Even if brucellosis disappeared from among the bison, Jones said the bison would not be welcome outside of the park.
"Most people never go past brucellosis because that disease is so hard to get rid of, we'll probably never get rid of it," she said. "The other issues are there, but people don't want to talk about it because it's so easy to go to brucellosis and let's not talk about that I don't want to share the grass."
Yet, the bison once again migrating throughout the area or the plains is the goal of some groups.
"They don't think much of park boundaries any time of year. It's a shame to a lot of people that they're not allowed to roam where they need to roam. They know best where they need to go," Geist said. "I think that's part of our long term goal is to reconnect them to some of their corridors, their ranges and their habitats that they need to survive over the long term. We don't know what that is. Buffalo haven't ranged far enough for us to get an idea of what that might be."
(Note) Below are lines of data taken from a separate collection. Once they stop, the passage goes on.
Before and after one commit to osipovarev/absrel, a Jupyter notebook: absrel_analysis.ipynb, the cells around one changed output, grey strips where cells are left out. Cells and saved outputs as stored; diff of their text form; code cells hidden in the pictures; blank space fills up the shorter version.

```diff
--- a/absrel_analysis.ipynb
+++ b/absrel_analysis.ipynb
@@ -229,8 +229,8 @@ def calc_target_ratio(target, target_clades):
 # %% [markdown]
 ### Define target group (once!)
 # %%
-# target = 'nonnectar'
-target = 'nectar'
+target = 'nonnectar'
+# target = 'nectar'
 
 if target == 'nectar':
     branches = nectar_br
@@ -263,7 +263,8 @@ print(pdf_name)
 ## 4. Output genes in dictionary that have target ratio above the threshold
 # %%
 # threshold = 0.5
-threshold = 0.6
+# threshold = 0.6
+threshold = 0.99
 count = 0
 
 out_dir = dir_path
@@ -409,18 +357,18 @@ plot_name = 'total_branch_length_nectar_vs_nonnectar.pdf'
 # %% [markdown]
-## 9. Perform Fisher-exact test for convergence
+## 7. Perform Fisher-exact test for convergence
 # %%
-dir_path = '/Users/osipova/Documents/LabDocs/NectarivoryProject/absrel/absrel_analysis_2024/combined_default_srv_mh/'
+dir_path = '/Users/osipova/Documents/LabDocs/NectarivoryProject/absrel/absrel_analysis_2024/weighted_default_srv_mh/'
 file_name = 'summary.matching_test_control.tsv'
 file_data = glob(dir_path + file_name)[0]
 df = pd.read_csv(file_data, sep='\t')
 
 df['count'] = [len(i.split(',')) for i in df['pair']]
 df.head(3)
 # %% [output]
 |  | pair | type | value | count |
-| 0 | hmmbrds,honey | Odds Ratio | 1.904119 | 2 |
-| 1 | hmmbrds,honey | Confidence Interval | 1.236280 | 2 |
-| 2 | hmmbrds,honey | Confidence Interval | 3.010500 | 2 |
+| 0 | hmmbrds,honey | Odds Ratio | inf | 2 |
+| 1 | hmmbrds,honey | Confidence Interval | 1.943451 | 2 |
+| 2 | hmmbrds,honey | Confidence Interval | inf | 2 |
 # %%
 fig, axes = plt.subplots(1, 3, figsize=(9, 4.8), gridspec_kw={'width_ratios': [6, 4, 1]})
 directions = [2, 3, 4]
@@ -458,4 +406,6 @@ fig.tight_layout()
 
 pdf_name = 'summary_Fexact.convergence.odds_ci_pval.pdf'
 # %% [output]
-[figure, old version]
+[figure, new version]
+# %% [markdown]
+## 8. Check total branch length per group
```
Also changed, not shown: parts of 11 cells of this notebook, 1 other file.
Examining the issues in a hands-on way caused the students to come up with questions and opinions of their own.
"I understand economically their struggle, losing large herds of cattle due to disease and those type of things," Rebecca Bockting, an ISU senior from Terre Haute majoring in biology and pre-med. "At the same time I don't necessarily think from a medical point of view, all of these diseases are treatable, even once they get to a human level and they're old. We've had them for decades and I think some of the, in my personal opinion, some of the laws and that type of stuff needs to change with our science."
"I don't really see the point of studying about anything if you can't get your hands on what you're actually learning," Zurcher said.
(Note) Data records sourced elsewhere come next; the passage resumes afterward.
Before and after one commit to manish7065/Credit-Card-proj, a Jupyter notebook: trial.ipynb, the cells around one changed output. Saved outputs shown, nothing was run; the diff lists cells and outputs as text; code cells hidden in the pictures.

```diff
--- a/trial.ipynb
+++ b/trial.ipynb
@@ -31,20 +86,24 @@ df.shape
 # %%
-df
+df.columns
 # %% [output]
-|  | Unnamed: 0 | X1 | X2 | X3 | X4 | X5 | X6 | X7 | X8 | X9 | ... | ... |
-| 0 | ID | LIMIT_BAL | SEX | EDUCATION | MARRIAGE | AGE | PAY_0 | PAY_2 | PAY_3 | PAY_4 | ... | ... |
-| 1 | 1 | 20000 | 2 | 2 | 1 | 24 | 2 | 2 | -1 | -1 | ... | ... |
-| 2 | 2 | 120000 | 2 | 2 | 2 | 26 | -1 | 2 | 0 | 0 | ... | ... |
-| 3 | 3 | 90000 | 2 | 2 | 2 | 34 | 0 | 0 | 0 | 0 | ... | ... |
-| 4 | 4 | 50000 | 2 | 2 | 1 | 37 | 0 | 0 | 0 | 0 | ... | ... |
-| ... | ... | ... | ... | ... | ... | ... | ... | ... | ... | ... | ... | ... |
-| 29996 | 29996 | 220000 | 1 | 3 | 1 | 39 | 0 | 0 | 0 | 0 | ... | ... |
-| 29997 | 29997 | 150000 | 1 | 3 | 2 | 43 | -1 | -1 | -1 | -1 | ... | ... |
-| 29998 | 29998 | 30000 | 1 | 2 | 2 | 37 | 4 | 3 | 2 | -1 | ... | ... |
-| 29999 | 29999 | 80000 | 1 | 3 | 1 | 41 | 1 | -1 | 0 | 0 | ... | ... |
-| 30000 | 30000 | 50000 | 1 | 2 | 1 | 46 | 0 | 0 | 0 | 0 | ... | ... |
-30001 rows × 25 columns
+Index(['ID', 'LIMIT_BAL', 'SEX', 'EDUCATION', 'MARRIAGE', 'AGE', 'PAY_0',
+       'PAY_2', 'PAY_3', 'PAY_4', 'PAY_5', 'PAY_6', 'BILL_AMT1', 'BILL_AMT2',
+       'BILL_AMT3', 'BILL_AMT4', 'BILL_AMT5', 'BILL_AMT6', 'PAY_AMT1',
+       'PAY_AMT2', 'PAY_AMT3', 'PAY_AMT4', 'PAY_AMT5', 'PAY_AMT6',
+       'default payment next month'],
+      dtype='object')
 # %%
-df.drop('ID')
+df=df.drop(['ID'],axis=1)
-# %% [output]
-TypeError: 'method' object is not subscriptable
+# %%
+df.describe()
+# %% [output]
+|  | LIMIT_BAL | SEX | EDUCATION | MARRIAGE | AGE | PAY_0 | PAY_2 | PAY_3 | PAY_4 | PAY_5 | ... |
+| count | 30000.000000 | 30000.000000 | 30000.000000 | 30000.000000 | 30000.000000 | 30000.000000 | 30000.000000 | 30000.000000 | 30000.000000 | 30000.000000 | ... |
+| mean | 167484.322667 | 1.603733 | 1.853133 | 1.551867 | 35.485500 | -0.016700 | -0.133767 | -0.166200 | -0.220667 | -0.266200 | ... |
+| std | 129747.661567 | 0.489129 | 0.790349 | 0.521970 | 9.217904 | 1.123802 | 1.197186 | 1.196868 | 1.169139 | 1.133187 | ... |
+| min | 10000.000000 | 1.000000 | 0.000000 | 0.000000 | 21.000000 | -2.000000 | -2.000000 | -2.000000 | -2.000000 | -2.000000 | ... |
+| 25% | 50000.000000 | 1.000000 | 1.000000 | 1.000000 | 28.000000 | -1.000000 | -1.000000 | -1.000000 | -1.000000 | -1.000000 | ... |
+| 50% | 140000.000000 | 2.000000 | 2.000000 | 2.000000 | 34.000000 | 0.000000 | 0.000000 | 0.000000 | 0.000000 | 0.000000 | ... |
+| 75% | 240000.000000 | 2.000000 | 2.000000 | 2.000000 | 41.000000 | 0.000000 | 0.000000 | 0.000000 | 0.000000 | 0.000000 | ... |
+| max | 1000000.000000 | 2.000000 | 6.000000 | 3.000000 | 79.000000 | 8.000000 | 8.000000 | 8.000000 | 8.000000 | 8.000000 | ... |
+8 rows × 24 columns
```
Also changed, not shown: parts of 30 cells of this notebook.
Conant acknowledged there was only so much that can be seen and taught in a classroom, but by taking the class into the world they get to witness the collisions that create policy.
"Until the students see the animals, see the park, see the natural resources and are able to talk one-on-one with the different members of advocacy groups, with ranchers, with park employees, with rangers, with scientists, with environmental groups, they really can't appreciate how complex and important these issues are and how difficult it is to resolve them," he said.
Contact: John Conant, Indiana State University, economics chair, at 812-237-2160 or email@example.com
Charles Amlaner, Indiana State University, biology department professor, at 812-237-2405 or firstname.lastname@example.org
Writer: Jennifer Sicking, Indiana State University, assistant director of media relations, at 812-237-7972 or email@example.com
Cutline: Bison roam the range of Yellowstone National Park. ISU Photo/Tony Campbell
Cutline: Martin Davis, a rancher in Paradise Valley near Yellowstone National Park speaks about the problems he has experienced since wolves were reintroduced to the park. ISU Photo/Tony Campbell
Cutline: Augie Zurcher, a junior ecology and biology major from Terre Haute, uses a scope to watch bison, bears and wolves from a distance at Yellowstone National Park as part of a class on public land use. ISU Photo/Tony Campbell
Cutline: Brad Bulin, instructor at the Yellowstone Association Institute, speaks to Indiana State University students and Vigo School Corporation teachers about a find during a hike to a wolf den at Yellowstone National Park. ISU Photo/Tony Campbell
Cutline: Darrell Geist, a Buffalo Field Campaign spokesman, holds up a stalk of grass as an example of what he thinks is behind not letting the buffalo roam. ISU Photo/Tony Campbell
Cutline: Jenny Jones, a Yellowstone Park ranger, speaks about the park's bison management plan to ISU students.
Indiana State University students, professors and Vigo County school teachers studied democracy in action through the collisions and retreats of policies surrounding Yellowstone National Park.